- CFA Level 2: Portfolio Management – Introduction
- Mean-Variance Analysis Assumptions
- Expected Return and Variance for a Two Asset Portfolio
- The Minimum Variance Frontier & Efficient Frontier
- Diversification Benefits
- The Capital Allocation Line – Introducing the Risk-free Asset
- The Capital Market Line
- CAPM & the SML
- Adding an Asset to a Portfolio – Improving the Minimum Variance Frontier
- The Market Model for a Security’s Returns
- Adjusted and Unadjusted Beta
- Multifactor Models
- Arbitrage Portfolio Theory (APT) – A Multifactor Macroeconomic Model
- Risk Factors and Tracking Portfolios
- Markowitz, MPT, and Market Efficiency
- International Capital Market Integration
- Domestic CAPM and Extended CAPM
- Changes in Real Exchange Rates
- International CAPM (ICAPM) - Beyond Extended CAPM
- Measuring Currency Exposure
- Company Stock Value Responses to Changes in Real Exchange Rates
- ICAPM vs. Domestic CAPM
- The J-Curve – Impact of Exchange Rate Changes on National Economies
- Moving Exchange Rates and Equity Markets
- Impacts of Market Segmentation on ICAPM
- Justifying Active Portfolio Management
- The Treynor-Black Model
- Portfolio Management Process
- The Investor Policy Statement
Mean-Variance Analysis Assumptions
Mean-variance analysis gives investors a framework to assess the tradeoff between risk and return as mean-variance analysis quantifies the relationship between expected return and portfolio variance (or standard deviation).
Mean-variance analysis is the theoretical foundation of Modern Portfolio Theory established by Professor Harry Markowitz and much of the material covered in this module traces its roots concept.
The assumptions underlying the mean-variance analysis are summarized below:
Investors are risk averse in that they prefer higher return for a given level of risk (variance, standard deviation), or they want to minimize risk for a given level of returns.
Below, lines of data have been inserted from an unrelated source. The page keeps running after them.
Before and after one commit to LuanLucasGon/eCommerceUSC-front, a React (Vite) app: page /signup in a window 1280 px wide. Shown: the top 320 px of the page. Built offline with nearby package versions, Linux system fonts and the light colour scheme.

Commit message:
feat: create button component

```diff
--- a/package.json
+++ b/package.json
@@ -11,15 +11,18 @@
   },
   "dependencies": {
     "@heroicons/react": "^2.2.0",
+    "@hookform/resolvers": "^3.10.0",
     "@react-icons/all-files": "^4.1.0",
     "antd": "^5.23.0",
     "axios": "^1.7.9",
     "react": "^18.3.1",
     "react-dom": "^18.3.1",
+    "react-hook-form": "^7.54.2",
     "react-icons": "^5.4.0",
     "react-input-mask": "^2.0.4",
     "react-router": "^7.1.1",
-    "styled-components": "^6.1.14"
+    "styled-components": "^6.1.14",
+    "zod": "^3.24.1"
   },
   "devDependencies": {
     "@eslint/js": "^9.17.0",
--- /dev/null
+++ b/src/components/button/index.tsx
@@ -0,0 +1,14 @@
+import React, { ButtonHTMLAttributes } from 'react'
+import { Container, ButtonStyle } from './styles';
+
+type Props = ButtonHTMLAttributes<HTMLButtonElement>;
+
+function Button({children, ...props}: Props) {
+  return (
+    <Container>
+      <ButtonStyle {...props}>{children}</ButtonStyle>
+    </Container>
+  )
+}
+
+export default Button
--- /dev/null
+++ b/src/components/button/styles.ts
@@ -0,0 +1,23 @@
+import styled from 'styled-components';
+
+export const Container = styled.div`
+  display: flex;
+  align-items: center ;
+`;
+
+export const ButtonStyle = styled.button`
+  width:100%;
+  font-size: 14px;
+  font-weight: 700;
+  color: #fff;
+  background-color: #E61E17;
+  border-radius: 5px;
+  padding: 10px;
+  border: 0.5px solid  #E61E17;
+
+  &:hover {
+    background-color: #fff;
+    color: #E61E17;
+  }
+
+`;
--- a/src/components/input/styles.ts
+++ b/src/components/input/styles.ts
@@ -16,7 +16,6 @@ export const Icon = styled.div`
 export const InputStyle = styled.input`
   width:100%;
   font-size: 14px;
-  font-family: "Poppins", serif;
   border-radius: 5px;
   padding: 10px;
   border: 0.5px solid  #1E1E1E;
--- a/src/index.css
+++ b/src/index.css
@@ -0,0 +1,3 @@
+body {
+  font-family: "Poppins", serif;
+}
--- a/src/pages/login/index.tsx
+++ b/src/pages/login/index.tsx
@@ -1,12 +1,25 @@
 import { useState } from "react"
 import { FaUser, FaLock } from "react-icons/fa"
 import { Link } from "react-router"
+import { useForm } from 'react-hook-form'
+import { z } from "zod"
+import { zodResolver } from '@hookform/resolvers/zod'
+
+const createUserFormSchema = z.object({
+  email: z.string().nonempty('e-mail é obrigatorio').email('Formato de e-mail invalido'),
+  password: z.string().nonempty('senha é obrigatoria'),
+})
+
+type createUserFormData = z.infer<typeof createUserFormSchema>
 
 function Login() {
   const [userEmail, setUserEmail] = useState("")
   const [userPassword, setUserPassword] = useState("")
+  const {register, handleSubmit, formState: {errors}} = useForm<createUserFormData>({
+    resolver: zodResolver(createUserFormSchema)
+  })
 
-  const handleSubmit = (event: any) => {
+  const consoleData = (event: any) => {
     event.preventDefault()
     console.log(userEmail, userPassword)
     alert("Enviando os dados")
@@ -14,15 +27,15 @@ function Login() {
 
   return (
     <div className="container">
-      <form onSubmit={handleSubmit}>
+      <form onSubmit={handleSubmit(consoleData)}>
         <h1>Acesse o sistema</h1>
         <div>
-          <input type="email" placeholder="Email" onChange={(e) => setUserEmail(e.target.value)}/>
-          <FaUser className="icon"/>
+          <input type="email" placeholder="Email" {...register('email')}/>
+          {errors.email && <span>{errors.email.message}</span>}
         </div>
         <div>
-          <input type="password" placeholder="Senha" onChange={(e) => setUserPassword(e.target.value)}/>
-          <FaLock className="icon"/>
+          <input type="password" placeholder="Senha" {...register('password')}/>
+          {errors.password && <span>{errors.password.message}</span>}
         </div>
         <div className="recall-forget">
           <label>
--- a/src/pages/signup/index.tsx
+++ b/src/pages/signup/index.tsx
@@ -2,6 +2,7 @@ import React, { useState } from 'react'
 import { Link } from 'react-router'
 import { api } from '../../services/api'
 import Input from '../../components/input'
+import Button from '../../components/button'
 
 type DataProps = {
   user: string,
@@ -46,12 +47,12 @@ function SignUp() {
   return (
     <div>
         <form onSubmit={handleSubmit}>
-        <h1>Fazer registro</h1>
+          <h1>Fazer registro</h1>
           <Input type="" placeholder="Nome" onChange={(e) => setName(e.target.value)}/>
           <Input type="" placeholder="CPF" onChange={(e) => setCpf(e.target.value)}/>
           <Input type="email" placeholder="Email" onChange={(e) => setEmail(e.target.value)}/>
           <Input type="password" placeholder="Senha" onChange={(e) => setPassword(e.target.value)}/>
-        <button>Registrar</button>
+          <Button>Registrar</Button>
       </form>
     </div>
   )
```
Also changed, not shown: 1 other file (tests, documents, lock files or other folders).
The degree of risk aversion may vary from investor to investor
Example: An investor is presented with two portfolios:
Portfolio A offers 12% annual return with 25% standard deviation;
Portfolio B offers 12% annual return with 20% standard deviation;
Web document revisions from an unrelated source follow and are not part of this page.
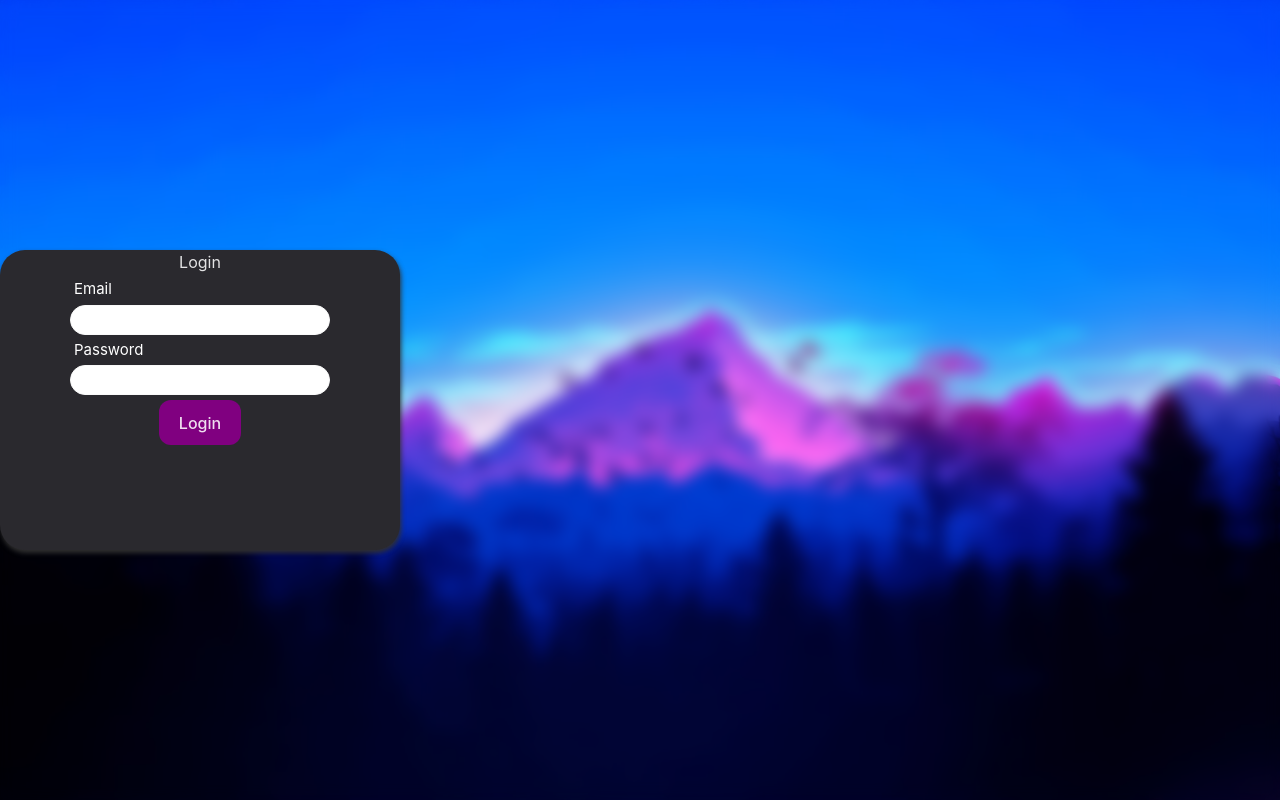
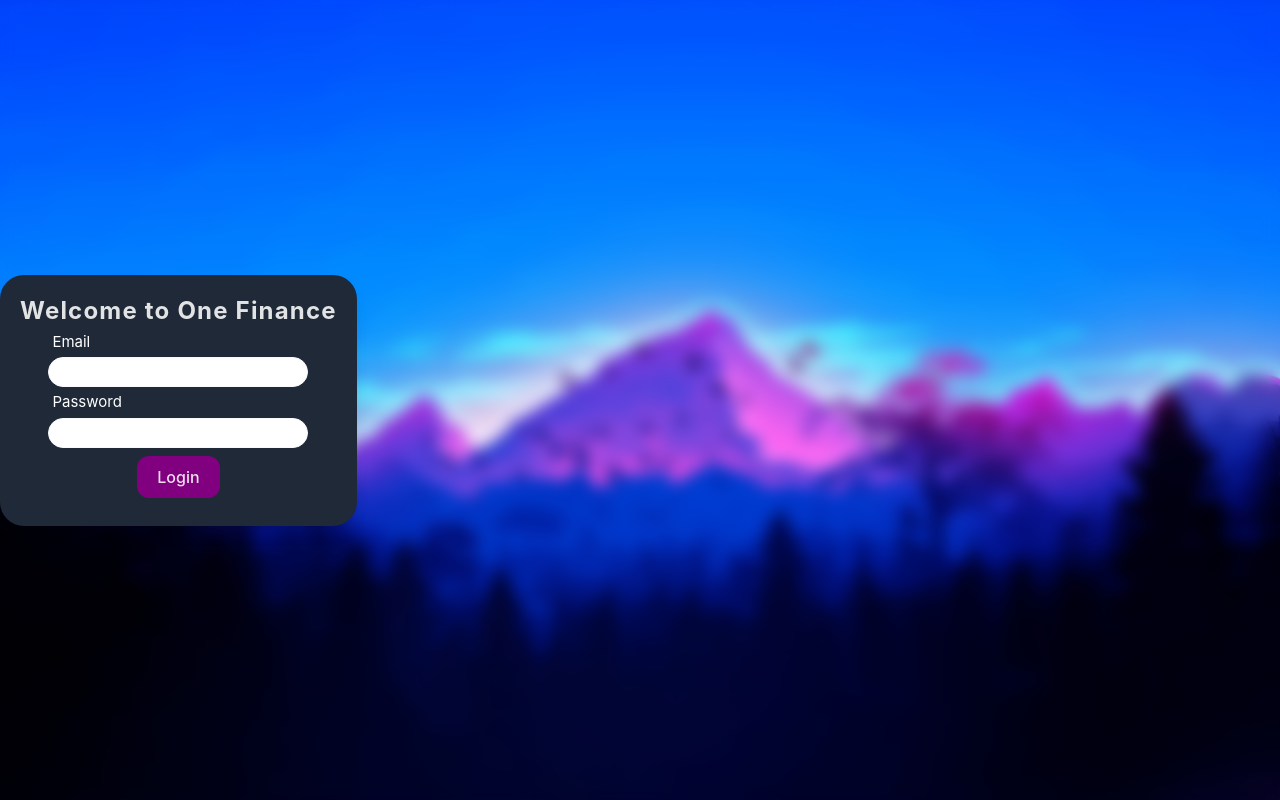
Before and after one commit to GLeonidasG/one_finance_frontend, a React (Vite) app: page /login in a window 1280 px wide. Built offline with nearby package versions, Linux system fonts and the light colour scheme.

Commit message:
refactor: login components to use tailwind

```diff
--- a/src/login/index.tsx
+++ b/src/login/index.tsx
@@ -1,4 +1,6 @@
 import { useState } from "react"
+import { redirect } from "react-router-dom"
+import { authentication } from "../main"
 
 type FormInputProps = {
   inputType: string,
@@ -40,12 +42,14 @@ export function FormInput({ inputType, label, onChange, value }: FormInputProps)
 
 type ButtonProps = {
   label?: string,
-    onClick?: Function
+  onClick?: Function,
+  className?: string
 }
 
-export function Button({ label, onClick }: ButtonProps) {
+export function Button({ label, onClick, className }: ButtonProps) {
   return (
     <button
+      className={className}
       onClick={() =>
         onClick
           ? onClick()
@@ -53,16 +57,10 @@ export function Button({ label, onClick }: ButtonProps) {
             console.log("event not captured");
           }
       }
-        style={{ marginTop: 5, marginBottom: 5 }}
     >
       {label}
     </button>
   );
-}
-
-const USER_AUTH_STORAGE_KEY = "user_auth"
-export async function setUser(user: {email: string, password: string}): Promise<void> {
-  localStorage.setItem(USER_AUTH_STORAGE_KEY, JSON.stringify(user));
 }
 
 export default function LoginPage() {
@@ -70,23 +68,9 @@ export default function LoginPage() {
   const [email, setEmail] = useState("")
   const [password, setPassword] = useState("")
 
-    console.table({ email, password });
   return (
-      <div
-        style={{
-          backgroundColor: "#2A292E",
-          display: "flex",
-          flexDirection: "column",
-          justifyContent: "start",
-          alignItems: "center",
-          minWidth: 400,
-          height: 300,
-          borderRadius: 25,
-          boxShadow: "1px 3px 5px #303030",
-          alignSelf: "center",
-        }}
-      >
-        <h2>Login</h2>
+    <div className="flex flex-col items-center self-center justify-start p-5 bg-gray-800 shadow-lg min-w-fit min-h-fit rounded-3xl">
+      <h2 className="text-2xl font-bold tracking-wider text-center">Welcome to One Finance</h2>
       <FormInput
         inputType="email"
         label="Email"
@@ -98,9 +82,12 @@ export default function LoginPage() {
         onChange={(value) => setPassword(value as string)}
       />
       <Button
+        className="flex flex-1 py-2 m-2 max-h-fit"
         onClick={() => {
-            setUser({ email, password });
-            console.log(localStorage.getItem(USER_AUTH_STORAGE_KEY));
+          // const isAuthenticated = authentication.authenticate({ username: email, password })
+          // if (isAuthenticated) {
+          //   redirect("/dashboard")
+          // }
         }}
         label="Login"
       />
```
Lines whose indentation alone changed are shown as unchanged.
A risk averse investor will choose portfolio B.
Expected returns, variances, and covariances for all assets are known by all investors.
Investment returns are normally distributed so only returns, variances, and covariances are needed to derive the optimal portfolio.
There are no transaction costs and no taxes. So, before-tax and after-tax returns are the same making all investors equal.
The mean-variance analysis is used to identify optimal/efficient portfolios.